Exercise requirements
Give back the records below verbatim, please, but without a single image.

(Task input begins)

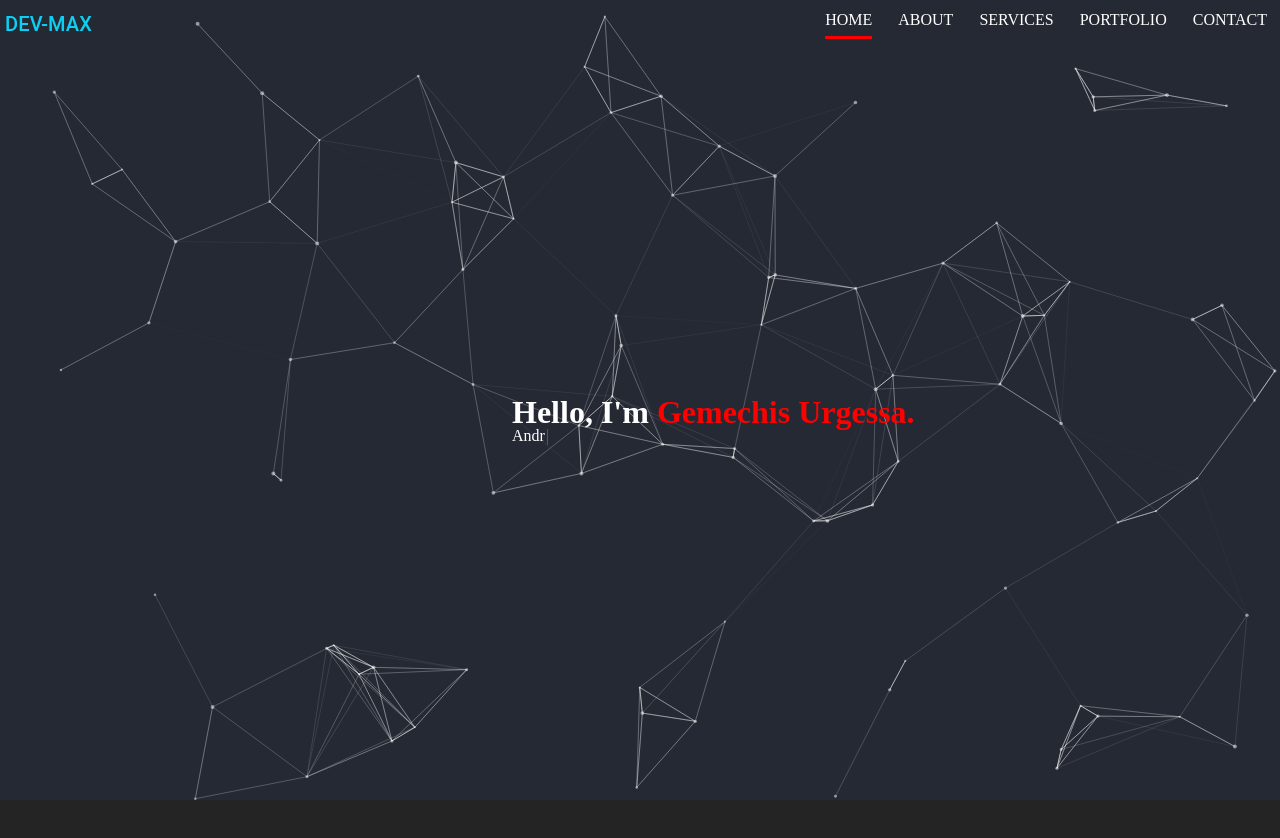
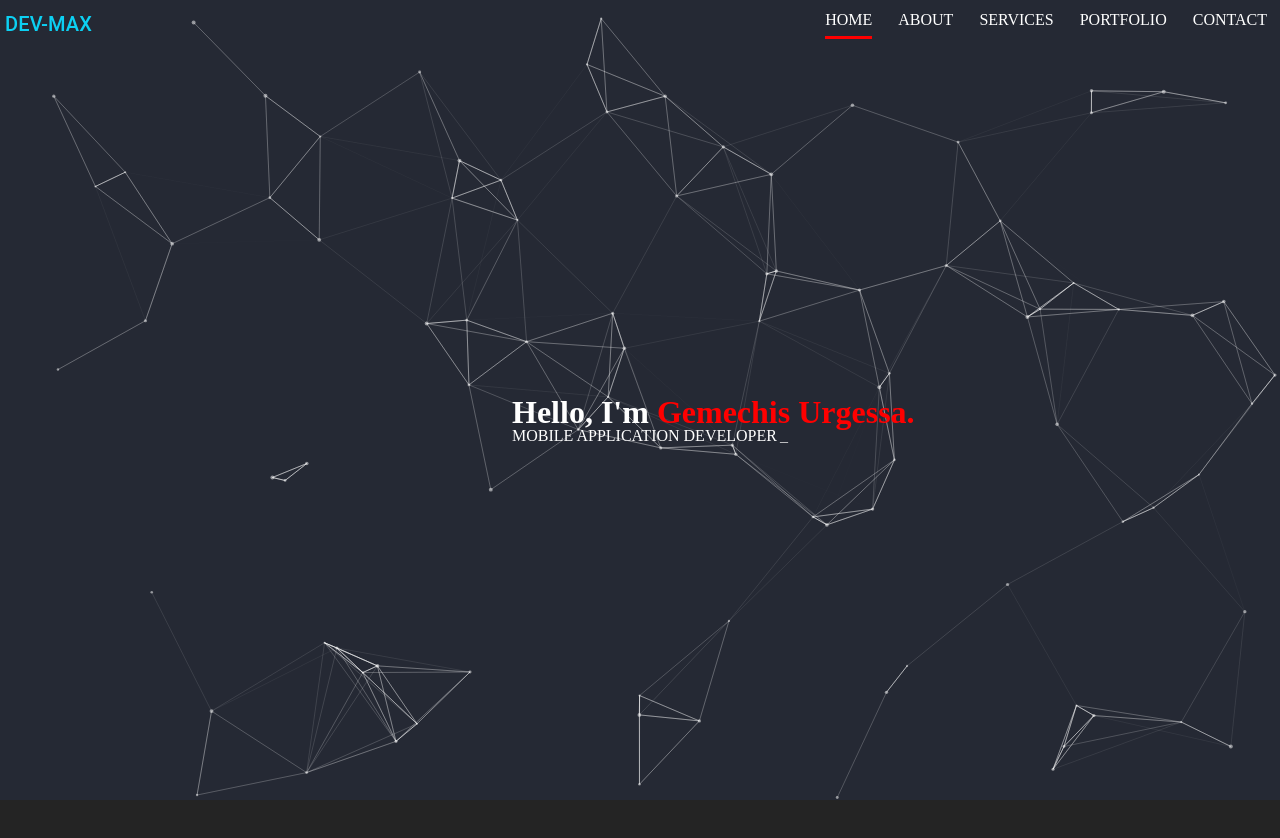
Before and after one commit to GemechisUrgessa/React-Landing-page-component, a React (Vite) app: page / in a window 1280 px wide. Shown: the top 838 px of the page. Built offline with nearby package versions, Linux system fonts and the light colour scheme.

Commit message:
animation added

```diff
--- a/package.json
+++ b/package.json
@@ -18,6 +18,7 @@
     "react-dom": "^18.2.0",
     "react-particles": "^2.6.0",
     "react-scroll": "^1.8.9",
+    "react-simple-typewriter": "^5.0.1",
     "react-tsparticles": "^2.6.0"
   },
   "devDependencies": {
--- a/src/components/homePage.tsx
+++ b/src/components/homePage.tsx
@@ -2,7 +2,7 @@ import NavBar from "./deskTopView";
 import '../stylesheets/homePage.css';
 import Particle from "./Particles";
 import Header from "./header";
-import Typewriter from "typewriter-effect";
+import { Typewriter } from "react-simple-typewriter";
 
 const HomePage = (): JSX.Element => {
 
@@ -13,17 +13,15 @@ const HomePage = (): JSX.Element => {
                 <div className='home-container'>
                     <h1>Hello, I'm <span className="name">Gemechis Urgessa.</span></h1>
                     <Typewriter
-                        options={{
-                            strings: [
-                                "Web Developer",
-                                "Android/iOS Developer",
-                                "React Js Developer",
-                                "React Native Developer"
-                            ],
-                            autoStart: true,
-                            loop: true,
-                            deleteSpeed: 50
-                        }}
+                        words={['FULL_STACK DEVELOPER', 'MOBILE APPLICATION DEVELOPER']}
+                        loop={5}
+                        cursor
+                        cursorStyle='_'
+                        typeSpeed={70}
+                        deleteSpeed={50}
+                        delaySpeed={1000}
+                    // onLoopDone={handleDone}
+                    // onType={handleType}
                     />
                 </div></div>
 
```
Also changed, not shown: 1 other file (tests, documents, lock files or other folders).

(Task input ends)

Task answer
Before and after one commit to GemechisUrgessa/React-Landing-page-component, a React (Vite) app: page / in a window 1280 px wide. Shown: the top 838 px of the page. Built offline with nearby package versions, Linux system fonts and the light colour scheme.

Commit message:
animation added

```diff
--- a/package.json
+++ b/package.json
@@ -18,6 +18,7 @@
     "react-dom": "^18.2.0",
     "react-particles": "^2.6.0",
     "react-scroll": "^1.8.9",
+    "react-simple-typewriter": "^5.0.1",
     "react-tsparticles": "^2.6.0"
   },
   "devDependencies": {
--- a/src/components/homePage.tsx
+++ b/src/components/homePage.tsx
@@ -2,7 +2,7 @@ import NavBar from "./deskTopView";
 import '../stylesheets/homePage.css';
 import Particle from "./Particles";
 import Header from "./header";
-import Typewriter from "typewriter-effect";
+import { Typewriter } from "react-simple-typewriter";
 
 const HomePage = (): JSX.Element => {
 
@@ -13,17 +13,15 @@ const HomePage = (): JSX.Element => {
                 <div className='home-container'>
                     <h1>Hello, I'm <span className="name">Gemechis Urgessa.</span></h1>
                     <Typewriter
-                        options={{
-                            strings: [
-                                "Web Developer",
-                                "Android/iOS Developer",
-                                "React Js Developer",
-                                "React Native Developer"
-                            ],
-                            autoStart: true,
-                            loop: true,
-                            deleteSpeed: 50
-                        }}
+                        words={['FULL_STACK DEVELOPER', 'MOBILE APPLICATION DEVELOPER']}
+                        loop={5}
+                        cursor
+                        cursorStyle='_'
+                        typeSpeed={70}
+                        deleteSpeed={50}
+                        delaySpeed={1000}
+                    // onLoopDone={handleDone}
+                    // onType={handleType}
                     />
                 </div></div>
 
```
Also changed, not shown: 1 other file (tests, documents, lock files or other folders).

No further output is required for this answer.